Open Initiative Launches First Missionary Team

ABWE takes the next step in its plan to send teams to seven more unreached people groups by 2027.

Only months after announcing the Open Initiative—a focused effort to send missionaries to religiously-restricted countries and unreached people groups—ABWE has launched its first team from the initiative to Southeast Asia.

Comprised of five missionaries trained to start churches, the team is establishing themselves in a predominantly Muslim area of the world, focusing on an unreached people group (UPG) of 20 million people with less than 500 evangelical Christians. Two more missionaries are expected to join the team in the coming months.

Harry G. (last name withheld for security), leading the Open Initiative for ABWE, says, “God is at work. In the last 30 months, I’ve seen 29 people come to the unreached countries of South Asia as missionaries through ABWE; in the five years prior, I saw three.”

Overall, the goal of the Open Initiative is to mobilize at least 60 new missionaries to work among seven people groups or in areas around the world that are considered “unreached”—meaning that less than 2 percent of the population are professing evangelicals and less than 5 percent are Christian adherents of any type.

ABWE, working alongside North American evangelical church partners, plans to gather the teammates and resources needed to establish new churches among:

  • Nomadic Muslims in West Africa;
  • Islamic peoples in South Asia;
  • Refugees throughout Europe;
  • Muslims, Hindus, and Buddhists in the Caribbean Basin;
  • and the national residents of Japan’s Kanto region.

The Open Initiative aims to rekindle a missionary spirit among individuals and local churches—and remove obstacles that often hinder Christians from serving in hard-to-reach contexts.

“We want to help people overcome the barriers they might be facing as a missionary to the unreached, by providing training, strategy, and the support they need to go and share the good news of Jesus,” says ABWE president, Paul Davis.

The initiative’s leaders are prayerful that by 2027—ABWE’s centennial anniversary—at least seven new teams will be actively serving in these unreached contexts.

“Historically, about 15 percent of missionaries serving with our organization were focusing on unreached people groups,” says Harry. “I think God is opening the eyes of the church to how they can serve. This is about raising awareness and promoting the need for praying and unifying how we plan to reach the unreached in the world.”

The Joshua Project, a statistical body cited by leading missions’ experts, estimates that 3.28 billion individuals qualify as “unreached.”

Individuals interested in praying for, financially supporting, sending a missionary through, or applying to serve with the Open Initiative are encouraged to request contact from an ABWE leader on the initiative’s informational page.

Those interested in joining as prayer partners can also opt in to receive daily text message updates. Visit for more information.

For nearly 100 years, ABWE has served the local church by mobilizing, supporting, and empowering missionaries who engage in evangelism, discipleship, church planting, and partnership with national believers. Throughout its history, ABWE workers have taken the gospel to the least-reached and helped disciple the church to maturity where the gospel has already taken root.

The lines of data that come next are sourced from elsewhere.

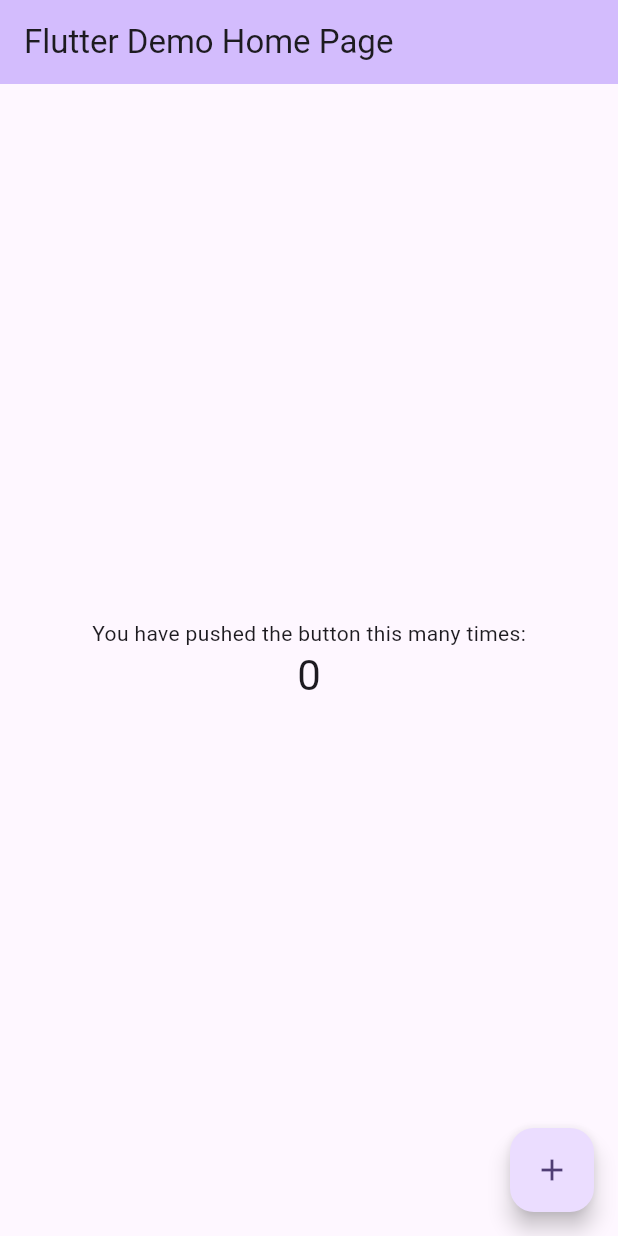
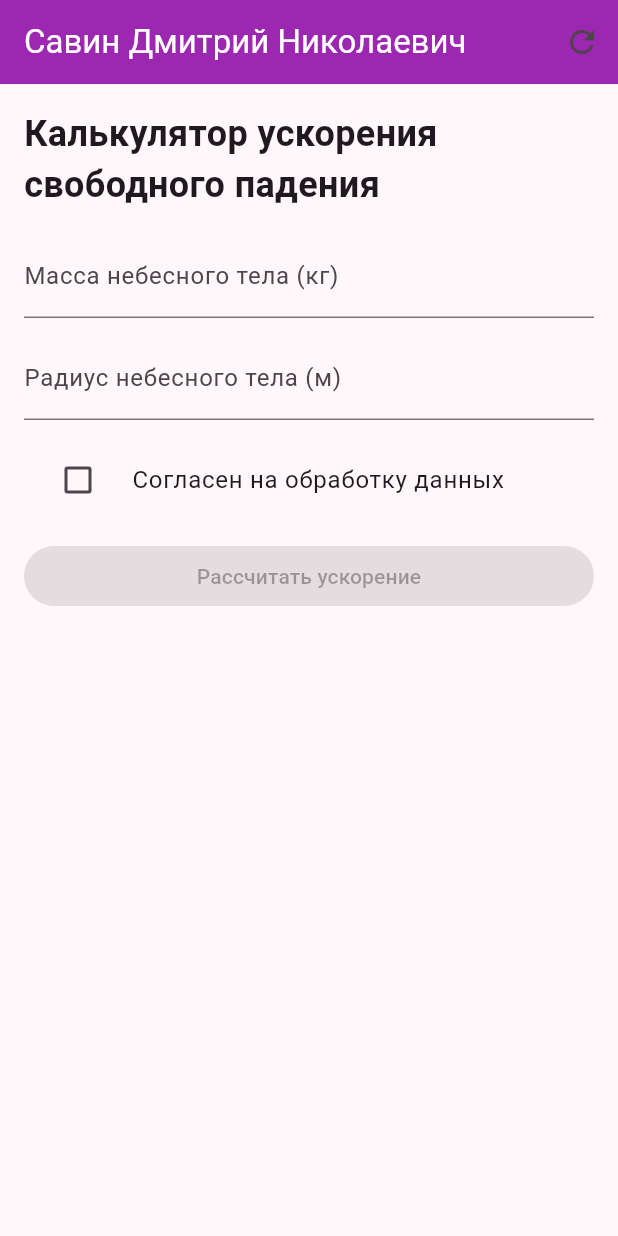
Before and after one commit to unknownDmitry/IVT-22, a Flutter app: the screen it shows after launch, on a phone screen of 412 x 824 dp. Run offline on Flutter 3.47's test engine with Material 3 defaults, Android fonts, the phone set to English and light mode, and no system bars; our stand-ins replace flutter_bloc.

Commit message:
Update files

```diff
--- a/mobileDev/lab2/lib/main.dart
+++ b/mobileDev/lab2/lib/main.dart
@@ -5,6 +5,8 @@ void main() {
 }
 
 class MyApp extends StatelessWidget {
+  const MyApp({super.key});
+
   @override
   Widget build(BuildContext context) {
     return MaterialApp(
@@ -23,6 +25,8 @@ class MyApp extends StatelessWidget {
 }
 
 class MyHomePage extends StatelessWidget {
+  const MyHomePage({super.key});
+
   @override
   Widget build(BuildContext context) {
     return Stack(
--- a/mobileDev/lab4/lib/main.dart
+++ b/mobileDev/lab4/lib/main.dart
@@ -1,4 +1,5 @@
 import 'package:flutter/material.dart';
+import 'screens/main_screen_provider.dart';
 
 void main() {
   runApp(const MyApp());
@@ -7,116 +8,15 @@ void main() {
 class MyApp extends StatelessWidget {
   const MyApp({super.key});
 
-  // This widget is the root of your application.
   @override
   Widget build(BuildContext context) {
     return MaterialApp(
-      title: 'Flutter Demo',
+      title: 'Калькулятор ускорения свободного падения',
       theme: ThemeData(
-        // This is the theme of your application.
-        //
-        // TRY THIS: Try running your application with "flutter run". You'll see
-        // the application has a purple toolbar. Then, without quitting the app,
-        // try changing the seedColor in the colorScheme below to Colors.green
-        // and then invoke "hot reload" (save your changes or press the "hot
-        // reload" button in a Flutter-supported IDE, or press "r" if you used
-        // the command line to start the app).
-        //
-        // Notice that the counter didn't reset back to zero; the application
-        // state is not lost during the reload. To reset the state, use hot
-        // restart instead.
-        //
-        // This works for code too, not just values: Most code changes can be
-        // tested with just a hot reload.
-        colorScheme: ColorScheme.fromSeed(seedColor: Colors.deepPurple),
+        colorScheme: ColorScheme.fromSeed(seedColor: Colors.purple),
+        useMaterial3: true,
       ),
-      home: const MyHomePage(title: 'Flutter Demo Home Page'),
+      home: const MainScreenProvider(),
     );
   }
 }
-
-class MyHomePage extends StatefulWidget {
-  const MyHomePage({super.key, required this.title});
-
-  // This widget is the home page of your application. It is stateful, meaning
-  // that it has a State object (defined below) that contains fields that affect
-  // how it looks.
-
-  // This class is the configuration for the state. It holds the values (in this
-  // case the title) provided by the parent (in this case the App widget) and
-  // used by the build method of the State. Fields in a Widget subclass are
-  // always marked "final".
-
-  final String title;
-
-  @override
-  State<MyHomePage> createState() => _MyHomePageState();
-}
-
-class _MyHomePageState extends State<MyHomePage> {
-  int _counter = 0;
-
-  void _incrementCounter() {
-    setState(() {
-      // This call to setState tells the Flutter framework that something has
-      // changed in this State, which causes it to rerun the build method below
-      // so that the display can reflect the updated values. If we changed
-      // _counter without calling setState(), then the build method would not be
-      // called again, and so nothing would appear to happen.
-      _counter++;
-    });
-  }
-
-  @override
-  Widget build(BuildContext context) {
-    // This method is rerun every time setState is called, for instance as done
-    // by the _incrementCounter method above.
-    //
-    // The Flutter framework has been optimized to make rerunning build methods
-    // fast, so that you can just rebuild anything that needs updating rather
-    // than having to individually change instances of widgets.
-    return Scaffold(
-      appBar: AppBar(
-        // TRY THIS: Try changing the color here to a specific color (to
-        // Colors.amber, perhaps?) and trigger a hot reload to see the AppBar
-        // change color while the other colors stay the same.
-        backgroundColor: Theme.of(context).colorScheme.inversePrimary,
-        // Here we take the value from the MyHomePage object that was created by
-        // the App.build method, and use it to set our appbar title.
-        title: Text(widget.title),
-      ),
-      body: Center(
-        // Center is a layout widget. It takes a single child and positions it
-        // in the middle of the parent.
-        child: Column(
-          // Column is also a layout widget. It takes a list of children and
-          // arranges them vertically. By default, it sizes itself to fit its
-          // children horizontally, and tries to be as tall as its parent.
-          //
-          // Column has various properties to control how it sizes itself and
-          // how it positions its children. Here we use mainAxisAlignment to
-          // center the children vertically; the main axis here is the vertical
-          // axis because Columns are vertical (the cross axis would be
-          // horizontal).
-          //
-          // TRY THIS: Invoke "debug painting" (choose the "Toggle Debug Paint"
-          // action in the IDE, or press "p" in the console), to see the
-          // wireframe for each widget.
-          mainAxisAlignment: MainAxisAlignment.center,
-          children: <Widget>[
-            const Text('You have pushed the button this many times:'),
-            Text(
-              '$_counter',
-              style: Theme.of(context).textTheme.headlineMedium,
-            ),
-          ],
-        ),
-      ),
-      floatingActionButton: FloatingActionButton(
-        onPressed: _incrementCounter,
-        tooltip: 'Increment',
-        child: const Icon(Icons.add),
-      ), // This trailing comma makes auto-formatting nicer for build methods.
-    );
-  }
-}
--- /dev/null
+++ b/mobileDev/lab4/lib/screens/gravity_cubit.dart
@@ -0,0 +1,70 @@
+import 'package:flutter_bloc/flutter_bloc.dart';
+
+// Абстрактный класс состояния
+abstract class GravityState {}
+
+class GravityInitial extends GravityState {}
+
+class GravityInput extends GravityState {
+  final double? mass;
+  final double? radius;
+  final bool consent;
+  final String? massError;
+  final String? radiusError;
+
+  GravityInput({
+    this.mass,
+    this.radius,
+    this.consent = false,
+    this.massError,
+    this.radiusError,
+  });
+}
+
+class GravityResult extends GravityState {
+  final double acceleration;
+
+  GravityResult(this.acceleration);
+}
+
+// Класс Cubit
+class GravityCubit extends Cubit<GravityState> {
+  GravityCubit() : super(GravityInitial());
+
+  // Гравитационная постоянная
+  static const double G = 6.67430e-11;
+
+  void validateInput(String mass, String radius, bool consent) {
+    final massValue = double.tryParse(mass.replaceAll(',', '.'));
+    final radiusValue = double.tryParse(radius.replaceAll(',', '.'));
+    String? massError;
+    String? radiusError;
+
+    if (massValue == null || massValue <= 0) {
+      massError = 'Введите корректную массу';
+    }
+    if (radiusValue == null || radiusValue <= 0) {
+      radiusError = 'Введите корректный радиус';
+    }
+
+    emit(
+      GravityInput(
+        mass: massValue,
+        radius: radiusValue,
+        consent: consent,
+        massError: massError,
+        radiusError: radiusError,
+      ),
+    );
+  }
+
+  void calculateGravity(double mass, double radius) {
+    // g = G * M / R^2
+    final acceleration = G * mass / (radius * radius);
+    emit(GravityResult(acceleration));
+  }
+
+  void reset() {
+    emit(GravityInitial());
+  }
+}
--- /dev/null
+++ b/mobileDev/lab4/lib/screens/main_screen.dart
@@ -0,0 +1,154 @@
+import 'package:flutter/material.dart';
+import 'package:flutter_bloc/flutter_bloc.dart';
+import 'gravity_cubit.dart';
+
+class MainScreen extends StatelessWidget {
+  MainScreen({super.key});
+
+  final _massController = TextEditingController();
+  final _radiusController = TextEditingController();
+
+  @override
+  Widget build(BuildContext context) {
+    return Scaffold(
+      appBar: AppBar(
+        backgroundColor: Colors.purple,
+        title: const Text(
+          'Савин Дмитрий Николаевич',
+          style: TextStyle(color: Colors.white),
+        ),
+        actions: [
+          IconButton(
+            icon: const Icon(Icons.refresh),
+            onPressed: () {
+              context.read<GravityCubit>().reset();
+              _massController.clear();
+              _radiusController.clear();
+            },
+          ),
+        ],
+      ),
+      body: BlocBuilder<GravityCubit, GravityState>(
+        builder: (context, state) {
+          if (state is GravityInitial) {
+            return _buildInput(context);
+          } else if (state is GravityInput) {
+            return _buildInput(context, state);
+          } else if (state is GravityResult) {
+            return _buildResult(context, state);
+          }
+          return const Center(child: Text('Неизвестное состояние'));
+        },
+      ),
+    );
+  }
+
+  Widget _buildInput(BuildContext context, [GravityInput? inputState]) {
+    return Padding(
+      padding: const EdgeInsets.all(16),
+      child: Column(
+        crossAxisAlignment: CrossAxisAlignment.stretch,
+        children: [
+          const Text(
+            'Калькулятор ускорения свободного падения',
+            style: TextStyle(fontSize: 24, fontWeight: FontWeight.bold),
+          ),
+          const SizedBox(height: 16),
+          TextFormField(
+            controller: _massController,
+            keyboardType: TextInputType.number,
+            decoration: InputDecoration(
+              labelText: 'Масса небесного тела (кг)',
+              errorText: inputState?.massError,
+            ),
+            onChanged: (value) => context.read<GravityCubit>().validateInput(
+              value,
+              _radiusController.text,
+              inputState?.consent ?? false,
+            ),
+          ),
+          const SizedBox(height: 12),
+          TextFormField(
+            controller: _radiusController,
+            keyboardType: TextInputType.number,
+            decoration: InputDecoration(
+              labelText: 'Радиус небесного тела (м)',
+              errorText: inputState?.radiusError,
+            ),
+            onChanged: (value) => context.read<GravityCubit>().validateInput(
+              _massController.text,
+              value,
+              inputState?.consent ?? false,
+            ),
+          ),
+          const SizedBox(height: 12),
+          CheckboxListTile(
+            title: const Text('Согласен на обработку данных'),
+            value: inputState?.consent ?? false,
+            onChanged: (value) => context.read<GravityCubit>().validateInput(
+              _massController.text,
+              _radiusController.text,
+              value ?? false,
+            ),
+            controlAffinity: ListTileControlAffinity.leading,
+          ),
+          const SizedBox(height: 12),
+          ElevatedButton(
+            onPressed:
+                (inputState?.mass != null &&
+                    inputState?.radius != null &&
+                    inputState?.consent == true)
+                ? () => context.read<GravityCubit>().calculateGravity(
+                    inputState!.mass!,
+                    inputState!.radius!,
+                  )
+                : null,
+            child: const Text('Рассчитать ускорение'),
+          ),
+        ],
+      ),
+    );
+  }
+
+  Widget _buildResult(BuildContext context, GravityResult state) {
+    return Padding(
+      padding: const EdgeInsets.all(16),
+      child: Column(
+        crossAxisAlignment: CrossAxisAlignment.start,
+        children: [
+          const Text(
+            'Результат расчета',
+            style: TextStyle(fontSize: 24, fontWeight: FontWeight.bold),
+          ),
+          const SizedBox(height: 16),
+          Card(
+            child: Padding(
+              padding: const EdgeInsets.all(16),
+              child: Column(
+                crossAxisAlignment: CrossAxisAlignment.start,
+                children: [
+                  Text(
+                    'Ускорение: ${state.acceleration.toStringAsFixed(6)} м/с²',
+                    style: const TextStyle(
+                      fontSize: 18,
+                      fontWeight: FontWeight.w600,
+                    ),
+                  ),
+                ],
+              ),
+            ),
+          ),
+          const SizedBox(height: 16),
+          ElevatedButton(
+            onPressed: () {
+              context.read<GravityCubit>().reset();
+              _massController.clear();
+              _radiusController.clear();
+            },
+            child: const Text('Новый расчет'),
+          ),
+        ],
+      ),
+    );
+  }
+}
--- /dev/null
+++ b/mobileDev/lab4/lib/screens/main_screen_provider.dart
@@ -0,0 +1,16 @@
+import 'package:flutter/material.dart';
+import 'package:flutter_bloc/flutter_bloc.dart';
+import 'gravity_cubit.dart';
+import 'main_screen.dart';
+
+class MainScreenProvider extends StatelessWidget {
+  const MainScreenProvider({super.key});
+
+  @override
+  Widget build(BuildContext context) {
+    return BlocProvider(
+      create: (context) => GravityCubit(),
+      child: MainScreen(),
+    );
+  }
+}
--- a/mobileDev/lab4/pubspec.yaml
+++ b/mobileDev/lab4/pubspec.yaml
@@ -30,6 +30,7 @@ environment:
 dependencies:
   flutter:
     sdk: flutter
+  flutter_bloc: ^9.1.1
 
   # The following adds the Cupertino Icons font to your application.
   # Use with the CupertinoIcons class for iOS style icons.
```
Also changed, not shown: mobileDev/lab4/pubspec.lock, 1 other file.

Now, as a global family of ministries, ABWE’s 1,000 missionaries use a variety of ministries and skill sets to most effectively reach countless people living across more than 80 countries.